Published Jan 01, 2006Her 2001 sophomore solo disc, Barricades & Brickwalls, catapulted this songstress to major stardom in her Australian homeland and earned her a significant alt-country audience in North America. An extended maternity break has not diluted her creative powers, as this superb new disc confirms. Chambers is often compared to Lucinda Williams, a key musical influence, but their voices are quite different. Kasey's has a timbre closer to Nanci Griffiths, but it never strays from sweet to cloying or sentimental. She has blossomed into an accomplished songwriter too. As befitting a girl from the Australian outback, she is a straight shooter, direct and frank. "This is not Hollywood, this is my life," she declares in "Hollywood," and there is nothing false in her depictions. Chambers wrote all 14 songs on Wayward Angel, three in tandem with her partner Cori Hopper, and there is plenty of variety in the material. "Paper Aeroplane" is a haunting ballad featuring just piano and voice, while other tracks like "Follow You Home" and "Like A River" have a full-blooded band sound. Aside from ace American guitarist Steuart Smith (Rosanne Cash), all the players are Australian and they prove quite the equal of any Nashville cats. Similarly, the production of Nash Chambers (Kasey's brother) is more than competent. A sweet treat indeed.

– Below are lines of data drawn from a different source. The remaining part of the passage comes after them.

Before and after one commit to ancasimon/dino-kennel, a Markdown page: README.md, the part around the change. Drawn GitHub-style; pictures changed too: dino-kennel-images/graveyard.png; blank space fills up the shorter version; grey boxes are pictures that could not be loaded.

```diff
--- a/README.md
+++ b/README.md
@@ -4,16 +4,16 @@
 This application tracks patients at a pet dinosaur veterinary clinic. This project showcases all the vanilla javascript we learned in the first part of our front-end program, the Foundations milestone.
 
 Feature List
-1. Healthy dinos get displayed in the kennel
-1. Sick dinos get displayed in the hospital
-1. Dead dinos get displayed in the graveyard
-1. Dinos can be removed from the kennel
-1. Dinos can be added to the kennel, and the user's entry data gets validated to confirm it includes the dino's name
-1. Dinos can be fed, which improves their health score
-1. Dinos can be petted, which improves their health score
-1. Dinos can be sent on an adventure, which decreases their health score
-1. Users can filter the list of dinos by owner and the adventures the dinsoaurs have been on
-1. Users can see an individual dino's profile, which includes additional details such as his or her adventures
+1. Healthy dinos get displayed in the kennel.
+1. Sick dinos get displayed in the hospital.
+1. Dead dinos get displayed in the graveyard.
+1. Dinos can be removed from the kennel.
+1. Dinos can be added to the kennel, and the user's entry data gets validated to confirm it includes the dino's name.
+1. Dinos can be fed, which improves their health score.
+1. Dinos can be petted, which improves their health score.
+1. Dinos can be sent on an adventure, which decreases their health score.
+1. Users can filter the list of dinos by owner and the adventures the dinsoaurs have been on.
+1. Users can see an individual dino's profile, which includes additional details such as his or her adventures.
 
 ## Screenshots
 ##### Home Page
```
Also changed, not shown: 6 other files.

How would you describe your songwriting process? I don't really think about songwriting that much. I'm not one of those people that get up and write every day, though I wish I could be a little more disciplined. The songs just come out when they want to and sometimes they end up on an album. Songwriting is like a little therapy session for me and the idea that I can get to do my own songs is quite flattering.
Speaking of flattery, has the praise you've got from peers and inspirations like Lucinda Williams, Emmylou Harris and Steve Earle been gratifying? It has been amazing. I have looked up to those people for such a long time. Over the years, I have likely covered 15 Lucinda songs. To then open up a big tour for her and have her sing on my album [Barricades & Brickwalls] is such a spin out. I certainly never imagined that would happen.
When you were playing in rural Australia in your familys group, the Dead Ringer Band, did you ever predict you'd find success in North America? To be honest I have never really been ambitious in any way, shape or form. I didn't even think I'd have the career I've had in Australia. I never thought anyone in America would be interested in listening to some girl from the outback singing their music. It's so nice to know you can go over there and find that people are willing to accept you. (EMI)